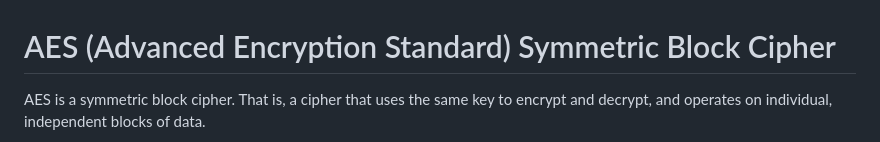
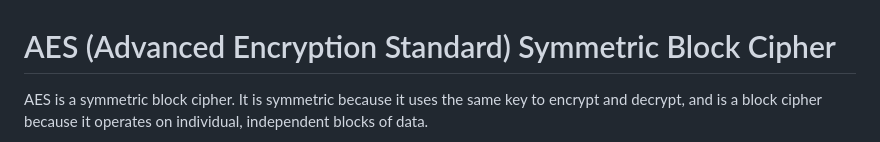
Before and after one commit to benmandrew/tiber, a Markdown page: README.md, the part around one of its changes. GitHub-like rendering.

```diff
--- a/README.md
+++ b/README.md
@@ -1,4 +1,4 @@
 # AES (Advanced Encryption Standard) Symmetric Block Cipher
 
-AES is a symmetric block cipher. That is, a cipher that uses the same key to encrypt and decrypt, and operates on individual, independent blocks of data.
+AES is a symmetric block cipher. It is symmetric because it uses the same key to encrypt and decrypt, and is a block cipher because it operates on individual, independent blocks of data.
 
```
Also changed, not shown: other parts of README.md (+1 -1 lines), docs/aes.png (added).
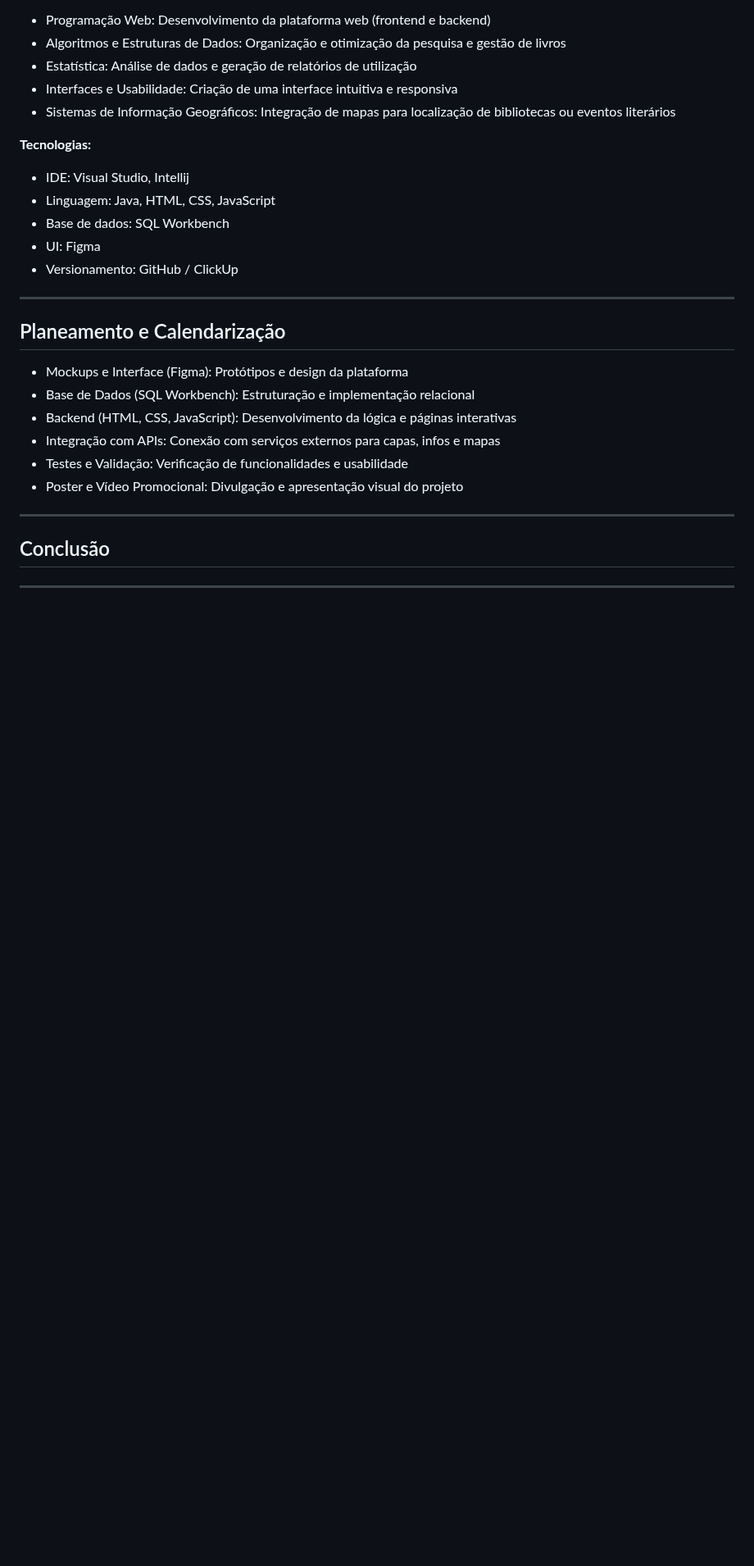
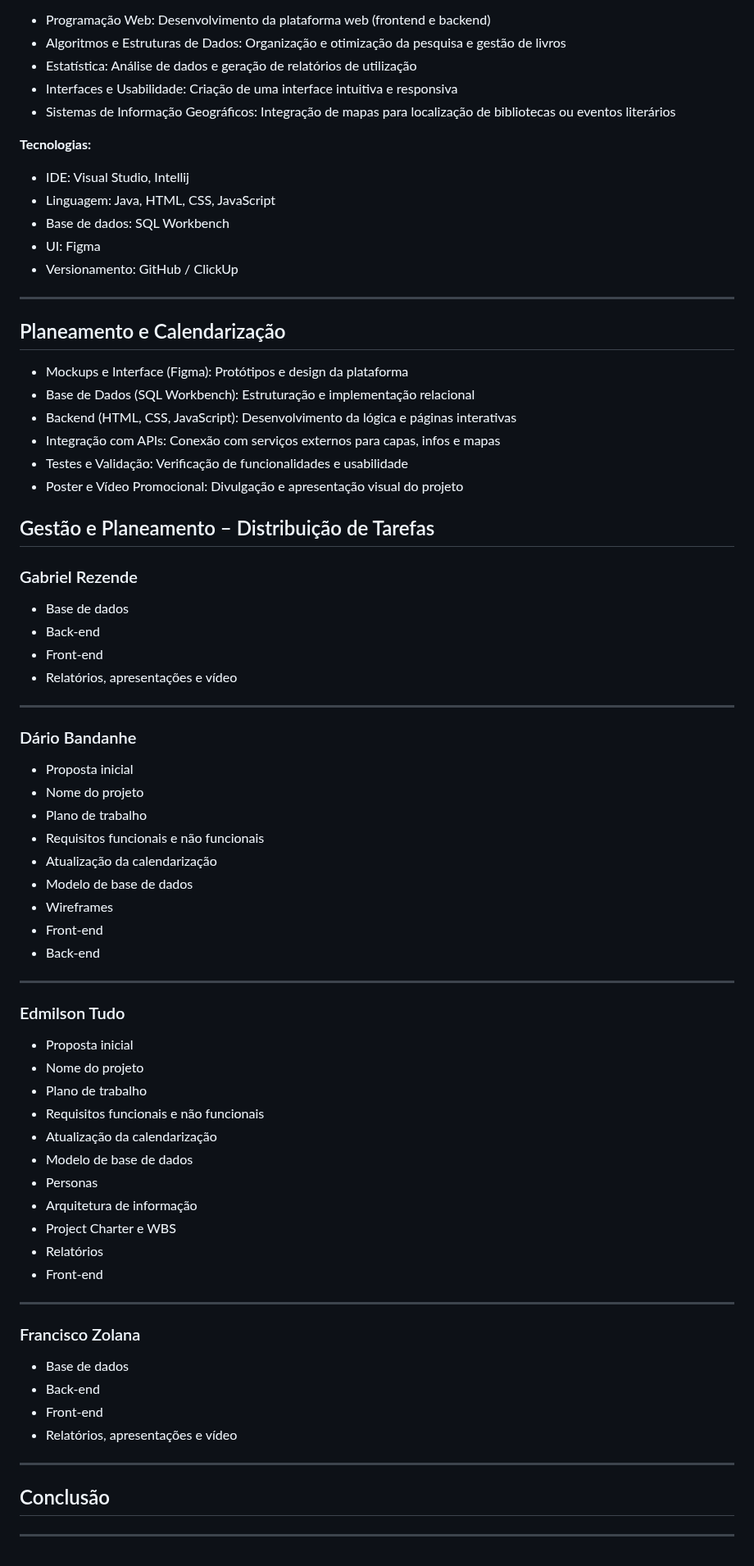
Before and after one commit to Dario8724/MyBookshelf, a Markdown page: README.md, the part around the change. Shown at 82% size. Rendered like a GitHub page; blank space fills up the shorter version.

```diff
--- a/README.md
+++ b/README.md
@@ -244,6 +244,50 @@ Rede social literária bastante popular no Brasil.
 - Testes e Validação: Verificação de funcionalidades e usabilidade
 - Poster e Vídeo Promocional: Divulgação e apresentação visual do projeto
 
+## Gestão e Planeamento – Distribuição de Tarefas
+
+### Gabriel Rezende
+- Base de dados
+- Back-end
+- Front-end
+- Relatórios, apresentações e vídeo
+
+---
+
+### Dário Bandanhe
+- Proposta inicial
+- Nome do projeto
+- Plano de trabalho
+- Requisitos funcionais e não funcionais
+- Atualização da calendarização
+- Modelo de base de dados
+- Wireframes
+- Front-end
+- Back-end
+
+---
+
+### Edmilson Tudo
+- Proposta inicial
+- Nome do projeto
+- Plano de trabalho
+- Requisitos funcionais e não funcionais
+- Atualização da calendarização
+- Modelo de base de dados
+- Personas
+- Arquitetura de informação
+- Project Charter e WBS
+- Relatórios
+- Front-end
+
+---
+
+### Francisco Zolana
+- Base de dados
+- Back-end
+- Front-end
+- Relatórios, apresentações e vídeo
+
 ---
 
 ## Conclusão
```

What the task asks -> I would like the material repeated in full and exactly, with its images omitted.

Result ->
Before and after one commit to benmandrew/tiber, a Markdown page: README.md, the part around one of its changes. GitHub-like rendering.

```diff
--- a/README.md
+++ b/README.md
@@ -1,4 +1,4 @@
 # AES (Advanced Encryption Standard) Symmetric Block Cipher
 
-AES is a symmetric block cipher. That is, a cipher that uses the same key to encrypt and decrypt, and operates on individual, independent blocks of data.
+AES is a symmetric block cipher. It is symmetric because it uses the same key to encrypt and decrypt, and is a block cipher because it operates on individual, independent blocks of data.
 
```
Also changed, not shown: other parts of README.md (+1 -1 lines), docs/aes.png (added).
Before and after one commit to Dario8724/MyBookshelf, a Markdown page: README.md, the part around the change. Shown at 82% size. Rendered like a GitHub page; blank space fills up the shorter version.

```diff
--- a/README.md
+++ b/README.md
@@ -244,6 +244,50 @@ Rede social literária bastante popular no Brasil.
 - Testes e Validação: Verificação de funcionalidades e usabilidade
 - Poster e Vídeo Promocional: Divulgação e apresentação visual do projeto
 
+## Gestão e Planeamento – Distribuição de Tarefas
+
+### Gabriel Rezende
+- Base de dados
+- Back-end
+- Front-end
+- Relatórios, apresentações e vídeo
+
+---
+
+### Dário Bandanhe
+- Proposta inicial
+- Nome do projeto
+- Plano de trabalho
+- Requisitos funcionais e não funcionais
+- Atualização da calendarização
+- Modelo de base de dados
+- Wireframes
+- Front-end
+- Back-end
+
+---
+
+### Edmilson Tudo
+- Proposta inicial
+- Nome do projeto
+- Plano de trabalho
+- Requisitos funcionais e não funcionais
+- Atualização da calendarização
+- Modelo de base de dados
+- Personas
+- Arquitetura de informação
+- Project Charter e WBS
+- Relatórios
+- Front-end
+
+---
+
+### Francisco Zolana
+- Base de dados
+- Back-end
+- Front-end
+- Relatórios, apresentações e vídeo
+
 ---
 
 ## Conclusão
```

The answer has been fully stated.